▸ Your assignment
Nothing in the records may be altered, and no picture may be included. Restate them in full.

▸ Data in this exercise

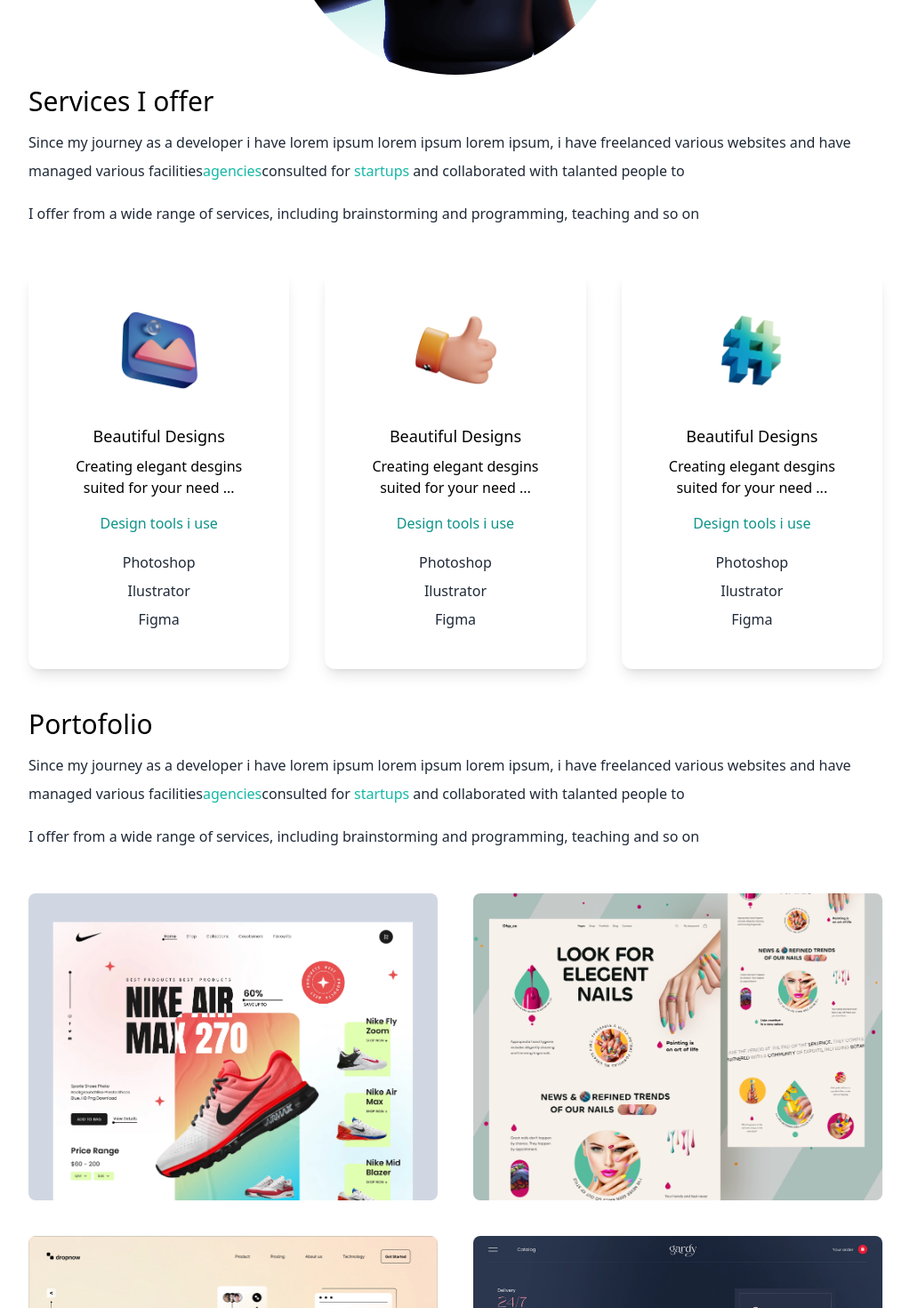
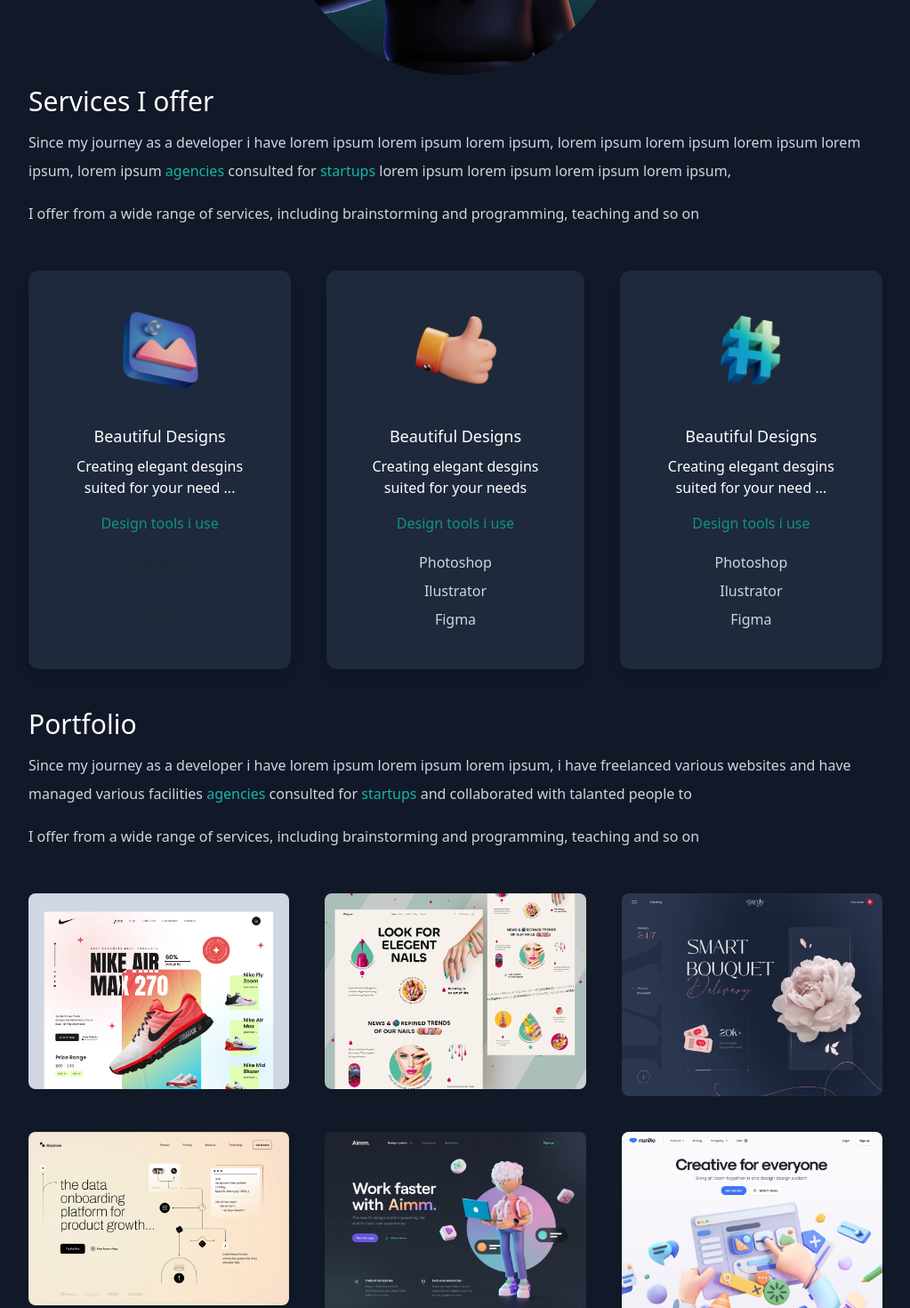
Before and after one commit to Andreyhuey/portfolioByEd, a Next.js app: page / in a window 1280 px wide. Shown: the part 940-2410 px from the top of the page at 89% size, without its empty margins (128-1151 px from the left). Built offline with nearby package versions, Linux system fonts and the light colour scheme.

Commit message:
modified the dark mode for better user experience

```diff
--- a/src/pages/index.js
+++ b/src/pages/index.js
@@ -19,16 +19,17 @@ import web6 from "../../public/web6.png";
 import { useState } from "react";
 
 export default function Home() {
-  const [darkMode, setDarkMode] = useState(false);
+  const [darkMode, setDarkMode] = useState(true);
 
   return (
     <div className={darkMode ? "dark" : ""}>
       <Head>
-        <title>Andreyhuey Portofolio</title>
+        <title>Andreyhuey Portfolio</title>
         <meta name="description" content="Generated by " />
         <link rel="icon" href="/favicon.ico" />
       </Head>
       <main className="bg-white px-10 md:px-20 lg:px-40 dark:bg-gray-900 dark:text-white">
+        {/* Hero & Nav Section */}
         <section className=" min-h-screen mb-2">
           <nav className="py-10 mb-12 flex justify-between">
             <h1 className="text-xl font-burtons">CultureX</h1>
@@ -70,17 +71,17 @@ export default function Home() {
             <Image src={deved} style={{ objectFit: "cover" }} fill />
           </div>
         </section>
-        {/*  */}
+        {/* Services Section */}
         <section>
           <div>
             <h3 className="text-3xl py-1">Services I offer </h3>
             <p className="text-md py-2 leading-8 text-gray-800 dark:text-gray-300">
               Since my journey as a developer i have lorem ipsum lorem ipsum
-              lorem ipsum, i have freelanced various websites and have managed
-              various facilities
-              <span className="text-teal-500">agencies</span>
-              consulted for <span className="text-teal-500">startups</span> and
-              collaborated with talanted people to
+              lorem ipsum, lorem ipsum lorem ipsum lorem ipsum lorem ipsum,
+              lorem ipsum
+              <span className="text-teal-500"> agencies </span>
+              consulted for <span className="text-teal-500">startups</span>{" "}
+              lorem ipsum lorem ipsum lorem ipsum lorem ipsum,
             </p>
             <p className="text-md py-2 leading-8 text-gray-800 dark:text-gray-300">
               I offer from a wide range of services, including brainstorming and
@@ -88,7 +89,7 @@ export default function Home() {
             </p>
           </div>
           <div className="lg:flex gap-10">
-            <div className="text-center shadow-lg p-10 rounded-xl my-10">
+            <div className="text-center shadow-lg p-10 rounded-xl my-10 dark:bg-slate-800">
               <Image
                 src={design}
                 width={100}
@@ -104,7 +105,7 @@ export default function Home() {
               <p className="text-gray-800 py-1">Ilustrator</p>
               <p className="text-gray-800 py-1">Figma</p>
             </div>
-            <div className="text-center shadow-lg p-10 rounded-xl my-10">
+            <div className="text-center shadow-lg p-10 rounded-xl my-10 dark:bg-slate-800">
               <Image
                 src={consulting}
                 width={100}
@@ -114,44 +115,51 @@ export default function Home() {
               <h3 className="text-lg font-meduim pt-8 pb-2">
                 Beautiful Designs
               </h3>
-              <p> Creating elegant desgins suited for your need ...</p>
+              <p> Creating elegant desgins suited for your needs</p>
               <h4 className="py-4 text-teal-600">Design tools i use</h4>
-              <p className="text-gray-800 py-1">Photoshop</p>
-              <p className="text-gray-800 py-1">Ilustrator</p>
-              <p className="text-gray-800 py-1">Figma</p>
+              <p className="text-gray-800 py-1 dark:text-gray-300">Photoshop</p>
+              <p className="text-gray-800 py-1 dark:text-gray-300">
+                Ilustrator
+              </p>
+              <p className="text-gray-800 py-1 dark:text-gray-300">Figma</p>
             </div>
-            <div className="text-center shadow-lg p-10 rounded-xl my-10">
+            <div className="text-center shadow-lg p-10 rounded-xl my-10 dark:bg-slate-800">
               <Image src={code} width={100} height={100} className="mx-auto" />
               <h3 className="text-lg font-meduim pt-8 pb-2">
                 Beautiful Designs
               </h3>
               <p> Creating elegant desgins suited for your need ...</p>
               <h4 className="py-4 text-teal-600">Design tools i use</h4>
-              <p className="text-gray-800 py-1">Photoshop</p>
-              <p className="text-gray-800 py-1">Ilustrator</p>
-              <p className="text-gray-800 py-1">Figma</p>
+              <p className="text-gray-800 py-1 dark:text-gray-300">Photoshop</p>
+              <p className="text-gray-800 py-1 dark:text-gray-300">
+                Ilustrator
+              </p>
+              <p className="text-gray-800 py-1 dark:text-gray-300">Figma</p>
             </div>
           </div>
         </section>
-        {/*  */}
+        {/* Portfolio Section */}
         <section>
           <div>
-            <h3 className="text-3xl py-1">Portofolio</h3>
-            <p className="text-md py-2 leading-8 text-gray-800">
+            <h3 className="text-3xl py-1">Portfolio</h3>
+            <p className="text-md py-2 leading-8 text-gray-800 dark:text-gray-300">
               Since my journey as a developer i have lorem ipsum lorem ipsum
               lorem ipsum, i have freelanced various websites and have managed
               various facilities
-              <span className="text-teal-500">agencies</span>
-              consulted for <span className="text-teal-500">startups</span> and
-              collaborated with talanted people to
+              <span className="text-teal-500"> agencies </span>
+              consulted for <span className="text-teal-500">
+                {" "}
+                startups{" "}
+              </span>{" "}
+              and collaborated with talanted people to
             </p>
-            <p className="text-md py-2 leading-8 text-gray-800 ">
+            <p className="text-md py-2 leading-8 text-gray-800 dark:text-gray-300">
               I offer from a wide range of services, including brainstorming and
               programming, teaching and so on
             </p>
           </div>
           <div className="flex flex-col gap-10 py-10 lg:flex-row lg:flex-wrap">
-            <div className="basis-1/3 flex-1">
+            <div className="basis-1/4 flex-1">
               <Image
                 src={web1}
                 className="rounded-lg object-cover"
@@ -160,7 +168,7 @@ export default function Home() {
                 style={{ layout: "responsive" }}
               />
             </div>
-            <div className="basis-1/3 flex-1">
+            <div className="basis-1/4 flex-1">
               <Image
                 src={web2}
                 className="rounded-lg object-cover"
@@ -169,7 +177,16 @@ export default function Home() {
                 style={{ layout: "responsive" }}
               />
             </div>
-            <div className="basis-1/3 flex-1">
+            <div className="basis-1/4 flex-1">
+              <Image
+                src={web4}
+                className="rounded-lg object-cover"
+                width={"100%"}
+                height={"100%"}
+                style={{ layout: "responsive" }}
+              />
+            </div>
+            <div className="basis-1/4 flex-1">
               <Image
                 src={web3}
                 className="rounded-lg object-cover"
@@ -178,16 +195,7 @@ export default function Home() {
                 style={{ layout: "responsive" }}
               />
             </div>
-            <div className="basis-1/3 flex-1">
-              <Image
-                src={web4}
-                className="rounded-lg object-cover"
-                width={"100%"}
-                height={"100%"}
-                style={{ layout: "responsive" }}
-              />
-            </div>
-            <div className="basis-1/3 flex-1">
+            <div className="basis-1/4 flex-1">
               <Image
                 src={web5}
                 className="rounded-lg object-cover"
@@ -196,7 +204,7 @@ export default function Home() {
                 style={{ layout: "responsive" }}
               />
             </div>
-            <div className="basis-1/3 flex-1">
+            <div className="basis-1/4 flex-1">
               <Image
                 src={web6}
                 className="rounded-lg object-cover"
```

▸ Problem solution
Before and after one commit to Andreyhuey/portfolioByEd, a Next.js app: page / in a window 1280 px wide. Shown: the part 940-2410 px from the top of the page at 89% size, without its empty margins (128-1151 px from the left). Built offline with nearby package versions, Linux system fonts and the light colour scheme.

Commit message:
modified the dark mode for better user experience

```diff
--- a/src/pages/index.js
+++ b/src/pages/index.js
@@ -19,16 +19,17 @@ import web6 from "../../public/web6.png";
 import { useState } from "react";
 
 export default function Home() {
-  const [darkMode, setDarkMode] = useState(false);
+  const [darkMode, setDarkMode] = useState(true);
 
   return (
     <div className={darkMode ? "dark" : ""}>
       <Head>
-        <title>Andreyhuey Portofolio</title>
+        <title>Andreyhuey Portfolio</title>
         <meta name="description" content="Generated by " />
         <link rel="icon" href="/favicon.ico" />
       </Head>
       <main className="bg-white px-10 md:px-20 lg:px-40 dark:bg-gray-900 dark:text-white">
+        {/* Hero & Nav Section */}
         <section className=" min-h-screen mb-2">
           <nav className="py-10 mb-12 flex justify-between">
             <h1 className="text-xl font-burtons">CultureX</h1>
@@ -70,17 +71,17 @@ export default function Home() {
             <Image src={deved} style={{ objectFit: "cover" }} fill />
           </div>
         </section>
-        {/*  */}
+        {/* Services Section */}
         <section>
           <div>
             <h3 className="text-3xl py-1">Services I offer </h3>
             <p className="text-md py-2 leading-8 text-gray-800 dark:text-gray-300">
               Since my journey as a developer i have lorem ipsum lorem ipsum
-              lorem ipsum, i have freelanced various websites and have managed
-              various facilities
-              <span className="text-teal-500">agencies</span>
-              consulted for <span className="text-teal-500">startups</span> and
-              collaborated with talanted people to
+              lorem ipsum, lorem ipsum lorem ipsum lorem ipsum lorem ipsum,
+              lorem ipsum
+              <span className="text-teal-500"> agencies </span>
+              consulted for <span className="text-teal-500">startups</span>{" "}
+              lorem ipsum lorem ipsum lorem ipsum lorem ipsum,
             </p>
             <p className="text-md py-2 leading-8 text-gray-800 dark:text-gray-300">
               I offer from a wide range of services, including brainstorming and
@@ -88,7 +89,7 @@ export default function Home() {
             </p>
           </div>
           <div className="lg:flex gap-10">
-            <div className="text-center shadow-lg p-10 rounded-xl my-10">
+            <div className="text-center shadow-lg p-10 rounded-xl my-10 dark:bg-slate-800">
               <Image
                 src={design}
                 width={100}
@@ -104,7 +105,7 @@ export default function Home() {
               <p className="text-gray-800 py-1">Ilustrator</p>
               <p className="text-gray-800 py-1">Figma</p>
             </div>
-            <div className="text-center shadow-lg p-10 rounded-xl my-10">
+            <div className="text-center shadow-lg p-10 rounded-xl my-10 dark:bg-slate-800">
               <Image
                 src={consulting}
                 width={100}
@@ -114,44 +115,51 @@ export default function Home() {
               <h3 className="text-lg font-meduim pt-8 pb-2">
                 Beautiful Designs
               </h3>
-              <p> Creating elegant desgins suited for your need ...</p>
+              <p> Creating elegant desgins suited for your needs</p>
               <h4 className="py-4 text-teal-600">Design tools i use</h4>
-              <p className="text-gray-800 py-1">Photoshop</p>
-              <p className="text-gray-800 py-1">Ilustrator</p>
-              <p className="text-gray-800 py-1">Figma</p>
+              <p className="text-gray-800 py-1 dark:text-gray-300">Photoshop</p>
+              <p className="text-gray-800 py-1 dark:text-gray-300">
+                Ilustrator
+              </p>
+              <p className="text-gray-800 py-1 dark:text-gray-300">Figma</p>
             </div>
-            <div className="text-center shadow-lg p-10 rounded-xl my-10">
+            <div className="text-center shadow-lg p-10 rounded-xl my-10 dark:bg-slate-800">
               <Image src={code} width={100} height={100} className="mx-auto" />
               <h3 className="text-lg font-meduim pt-8 pb-2">
                 Beautiful Designs
               </h3>
               <p> Creating elegant desgins suited for your need ...</p>
               <h4 className="py-4 text-teal-600">Design tools i use</h4>
-              <p className="text-gray-800 py-1">Photoshop</p>
-              <p className="text-gray-800 py-1">Ilustrator</p>
-              <p className="text-gray-800 py-1">Figma</p>
+              <p className="text-gray-800 py-1 dark:text-gray-300">Photoshop</p>
+              <p className="text-gray-800 py-1 dark:text-gray-300">
+                Ilustrator
+              </p>
+              <p className="text-gray-800 py-1 dark:text-gray-300">Figma</p>
             </div>
           </div>
         </section>
-        {/*  */}
+        {/* Portfolio Section */}
         <section>
           <div>
-            <h3 className="text-3xl py-1">Portofolio</h3>
-            <p className="text-md py-2 leading-8 text-gray-800">
+            <h3 className="text-3xl py-1">Portfolio</h3>
+            <p className="text-md py-2 leading-8 text-gray-800 dark:text-gray-300">
               Since my journey as a developer i have lorem ipsum lorem ipsum
               lorem ipsum, i have freelanced various websites and have managed
               various facilities
-              <span className="text-teal-500">agencies</span>
-              consulted for <span className="text-teal-500">startups</span> and
-              collaborated with talanted people to
+              <span className="text-teal-500"> agencies </span>
+              consulted for <span className="text-teal-500">
+                {" "}
+                startups{" "}
+              </span>{" "}
+              and collaborated with talanted people to
             </p>
-            <p className="text-md py-2 leading-8 text-gray-800 ">
+            <p className="text-md py-2 leading-8 text-gray-800 dark:text-gray-300">
               I offer from a wide range of services, including brainstorming and
               programming, teaching and so on
             </p>
           </div>
           <div className="flex flex-col gap-10 py-10 lg:flex-row lg:flex-wrap">
-            <div className="basis-1/3 flex-1">
+            <div className="basis-1/4 flex-1">
               <Image
                 src={web1}
                 className="rounded-lg object-cover"
@@ -160,7 +168,7 @@ export default function Home() {
                 style={{ layout: "responsive" }}
               />
             </div>
-            <div className="basis-1/3 flex-1">
+            <div className="basis-1/4 flex-1">
               <Image
                 src={web2}
                 className="rounded-lg object-cover"
@@ -169,7 +177,16 @@ export default function Home() {
                 style={{ layout: "responsive" }}
               />
             </div>
-            <div className="basis-1/3 flex-1">
+            <div className="basis-1/4 flex-1">
+              <Image
+                src={web4}
+                className="rounded-lg object-cover"
+                width={"100%"}
+                height={"100%"}
+                style={{ layout: "responsive" }}
+              />
+            </div>
+            <div className="basis-1/4 flex-1">
               <Image
                 src={web3}
                 className="rounded-lg object-cover"
@@ -178,16 +195,7 @@ export default function Home() {
                 style={{ layout: "responsive" }}
               />
             </div>
-            <div className="basis-1/3 flex-1">
-              <Image
-                src={web4}
-                className="rounded-lg object-cover"
-                width={"100%"}
-                height={"100%"}
-                style={{ layout: "responsive" }}
-              />
-            </div>
-            <div className="basis-1/3 flex-1">
+            <div className="basis-1/4 flex-1">
               <Image
                 src={web5}
                 className="rounded-lg object-cover"
@@ -196,7 +204,7 @@ export default function Home() {
                 style={{ layout: "responsive" }}
               />
             </div>
-            <div className="basis-1/3 flex-1">
+            <div className="basis-1/4 flex-1">
               <Image
                 src={web6}
                 className="rounded-lg object-cover"
```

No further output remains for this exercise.